Telephone: 301-801-0608

White House Report Downplays False Allegations of Rape, Artificially Inflates the Numbers, SAVE Asserts

WASHINGTON / January 24, 2014 – A leading victim-advocacy group is charging the recent White House report, Rape and Sexual Assault: A Renewed Call to Action (1), ignores the growing problem of false allegations and relies on inflated rape statistics.
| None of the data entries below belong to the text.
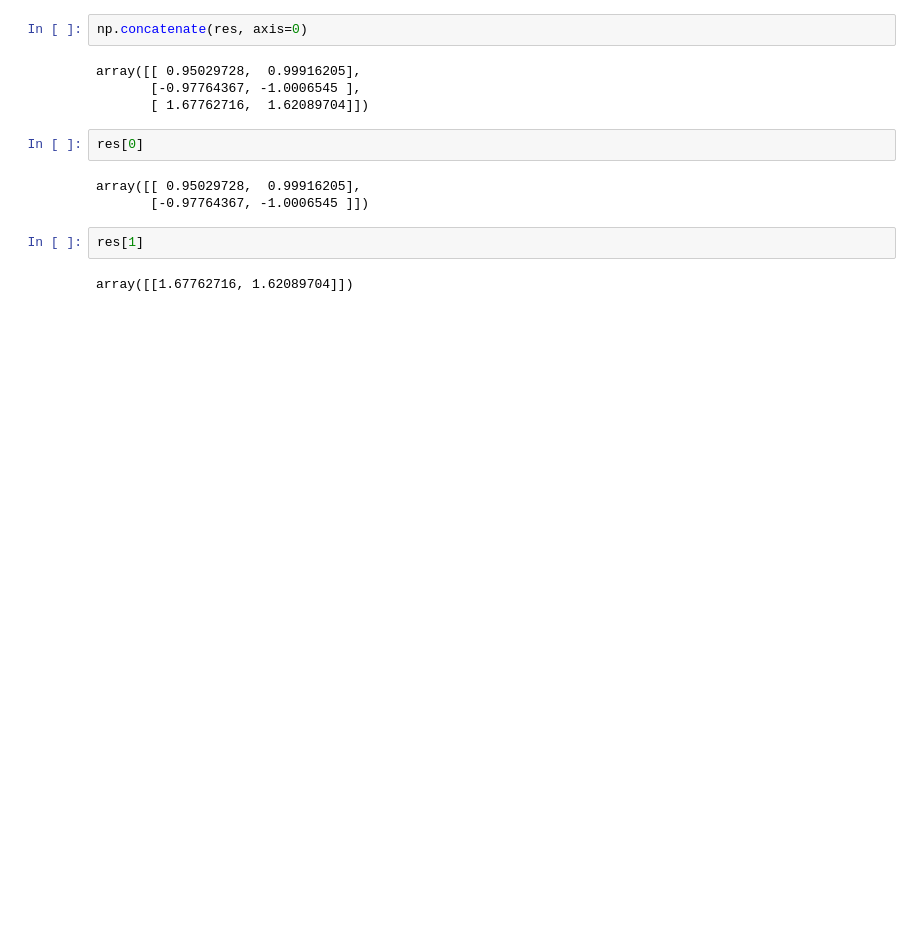
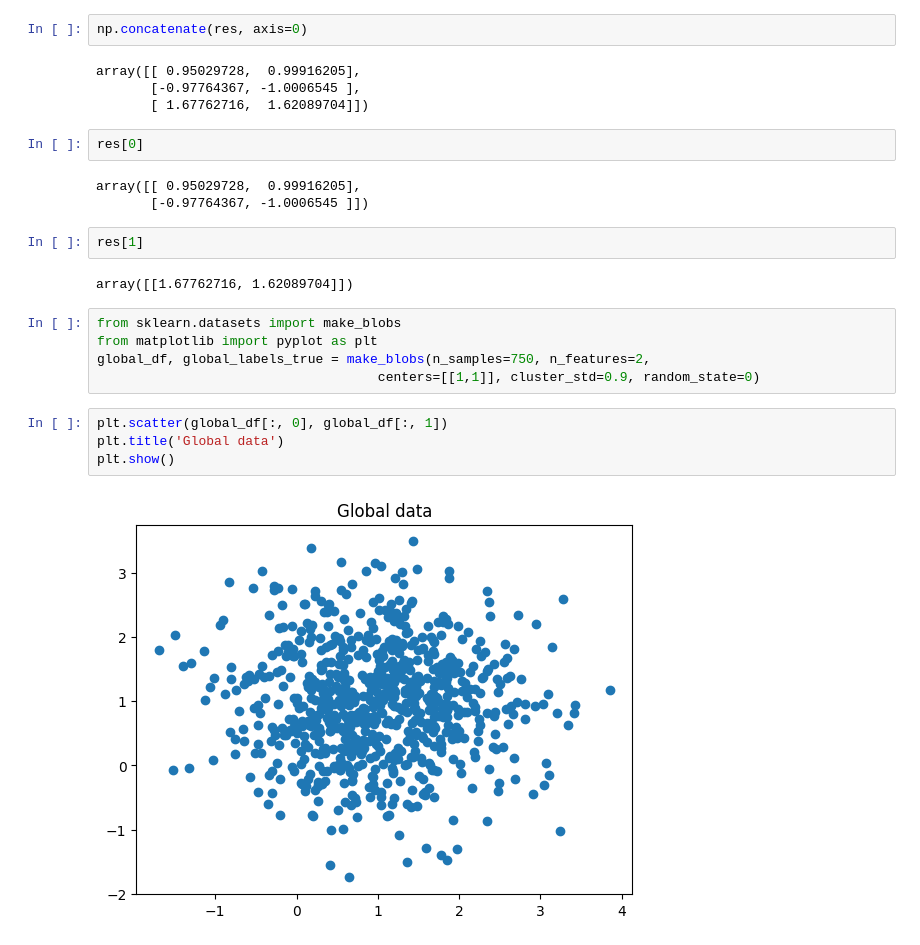
Before and after one commit to konichua/Project-Federated-Clustering, a Jupyter notebook: notebooks/1-eb-spikes.ipynb, the cells around one changed output. Drawn from its saved outputs; the diff is of its cells as text; blank space fills up the shorter version.

```diff
--- a/notebooks/1-eb-spikes.ipynb
+++ b/notebooks/1-eb-spikes.ipynb
@@ -83,3 +83,14 @@ array([[ 0.95029728,  0.99916205],
 res[1]
 # %% [output]
 array([[1.67762716, 1.62089704]])
+# %%
+from sklearn.datasets import make_blobs
+from matplotlib import pyplot as plt
+global_df, global_labels_true = make_blobs(n_samples=750, n_features=2,
+                                    centers=[[1,1]], cluster_std=0.9, random_state=0)
+# %%
+plt.scatter(global_df[:, 0], global_df[:, 1])
+plt.title('Global data')
+plt.show()
+# %% [output]
+[figure, added]
```
Also changed, not shown: 9 other files.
Stop Abusive and Violent Environments (SAVE) calls on the Obama Administration to fulfill its promise of policymaking based on science, not ideological persuasion.

Three peer-reviewed studies have found the rate of false accusations of rape ranges from 41% to 60% (2). A recent study of prisoners convicted on sexual assault charges found 15% of the cases lacked a DNA match to the victim (3).

Ironically, the White House report was released just days after a Michigan judge sentenced Sarah Ylen to five years in prison for falsely accusing two men of raping her, labeling Ylen’s actions “diabolical” (4).

But the problem of false allegations is ignored by the White House report.

The report makes the claim that one in five women has been raped during her lifetime. But a fine-print footnote reveals many of these women were actually subjected to “attempted,” not “completed” rapes. The category of “attempted” rapes is particularly susceptible to the problem of false allegations, SAVE believes.

More worrisome is the fact that nearly half of the “rape” victims were involved in what the report terms “alcohol/drug facilitated completed penetration.” This broad category encompasses consensual intercourse following a carefree New Year’s Eve celebration, and could even apply to a newly married couple consummating their vows. With such broad definitions, most American adults could become classified as a “rapist” or “rape victim,” SAVE worries.

These elastic definitions can be traced to a 2011 Centers for Disease Control project called the National Intimate Partner and Sexual Violence Survey (NIPSVS). The survey has been the focus of repeated criticism.

Columnist Christina Hoff-Sommers has charged the NIPSVS exemplifies “advocacy research” that can lead to “recklessly misguided” conclusions (5). SAVE sent a 12-page complaint to the Centers for Disease Control in 2012, saying the report was riddled with “biases, misrepresentations, and other flaws.” (6).

Knowing that half of the cases in the CDC report do not meet any common-sense definition of rape, and about half of all rape allegations turn out to be false, the actual incidence of rape is closer to 5%, not 20%.

Five percent is an unacceptably high number, SAVE believes, and calls on all sectors of society to respond to the problem. But the White House 20% figure defies reason and undermines the credibility of the nation’s efforts to end rape, SAVE asserts.

“No woman should have to fear rape, and no man should have to live in fear of a false accusation of rape,” notes SAVE spokesperson Sheryle Hutter. “But ignoring the problem of false allegations and inflating the numbers only invite ridicule, confusion, and doubt.”


Stop Abusive and Violent Environments is a victim-advocacy organization working for evidence-based solutions to domestic violence and sexual assault: